But rather than pine over the riders jumping around at the Palm Beach International Equestrian Center, I’m here to champion the horsewomen and men who stick it out up north and head to the barn even when the temperature is in the single digits, or—gasp—below zero. In the United States, we’ve moved away from the idea of “horse person first, rider second” (as observed by George Morris himself) and are now dealing with a crop of junior riders who don’t seem to know the merit of hard work, especially in the cold.
We need less glamorization of the winter circuits and more attention and recognition of the northern-dwelling, Carhatt-wearing, frozen-to-the-bone-but-still-going-to-the-barn-anyway kinds of equestrians.

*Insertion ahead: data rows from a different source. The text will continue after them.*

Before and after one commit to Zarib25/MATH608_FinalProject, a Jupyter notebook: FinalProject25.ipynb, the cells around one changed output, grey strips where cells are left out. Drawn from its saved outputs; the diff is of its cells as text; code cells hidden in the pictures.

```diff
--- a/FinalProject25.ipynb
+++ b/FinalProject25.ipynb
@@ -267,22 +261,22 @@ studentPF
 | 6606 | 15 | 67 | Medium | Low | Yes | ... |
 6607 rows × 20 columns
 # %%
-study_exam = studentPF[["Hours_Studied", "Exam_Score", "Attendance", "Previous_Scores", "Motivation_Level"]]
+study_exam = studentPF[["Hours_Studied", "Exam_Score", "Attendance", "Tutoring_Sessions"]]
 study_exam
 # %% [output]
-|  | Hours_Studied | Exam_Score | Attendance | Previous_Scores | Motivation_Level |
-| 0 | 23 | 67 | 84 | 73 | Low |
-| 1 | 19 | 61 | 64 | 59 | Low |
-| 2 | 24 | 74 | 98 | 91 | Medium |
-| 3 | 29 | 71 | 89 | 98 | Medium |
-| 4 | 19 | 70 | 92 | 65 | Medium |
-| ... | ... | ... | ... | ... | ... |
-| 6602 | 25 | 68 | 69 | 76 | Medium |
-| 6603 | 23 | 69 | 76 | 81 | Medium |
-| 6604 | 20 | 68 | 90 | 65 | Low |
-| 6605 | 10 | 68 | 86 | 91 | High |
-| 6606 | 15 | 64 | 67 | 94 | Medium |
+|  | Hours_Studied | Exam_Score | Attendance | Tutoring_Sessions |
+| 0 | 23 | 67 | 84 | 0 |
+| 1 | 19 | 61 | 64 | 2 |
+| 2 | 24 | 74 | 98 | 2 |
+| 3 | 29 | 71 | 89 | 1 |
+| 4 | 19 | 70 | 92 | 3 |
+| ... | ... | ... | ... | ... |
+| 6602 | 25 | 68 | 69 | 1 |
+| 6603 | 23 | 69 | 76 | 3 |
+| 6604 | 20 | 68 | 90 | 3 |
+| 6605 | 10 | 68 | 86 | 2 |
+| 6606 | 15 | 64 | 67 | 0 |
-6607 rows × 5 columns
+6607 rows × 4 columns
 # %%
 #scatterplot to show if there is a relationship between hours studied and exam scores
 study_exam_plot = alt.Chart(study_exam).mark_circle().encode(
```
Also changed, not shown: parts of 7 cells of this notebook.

Show me the riders who double up on the gloves and shove toe-warmers in their boots to fill water buckets or change blankets! Show me the horse owners that drive through snow and ice to check on their ponies even on days when it’s too cold to ride!
Though your Instagram discover page might only show you pictures and videos of ponies and palm trees, please don’t ever think of that as a requirement or a defining measure of success. Yes, showing in the sunshine and owning a string of horses is amazing, but so is conquering the cold to spend quality time with the four-legged members of your family.
This sport expects a lot out of us—time, a love and respect for horses, and an awful lot of hard work. But what it doesn’t expect is for you to HAVE to pack up the barn and head south for the winter. Remember that winter doesn’t last forever and that gaining a horse’s trust and respect, even in the cold, is just as beautiful as any 80° F day.
Kate Kosnoff is a recent college graduate and founder of Riders for Well-Being and Glam Glitter Gal. She competes with Waffle, her hunter-turned-jumper across the Midwest. Visit her at glamglittergal.com or @glamglittergalkate on Instagram.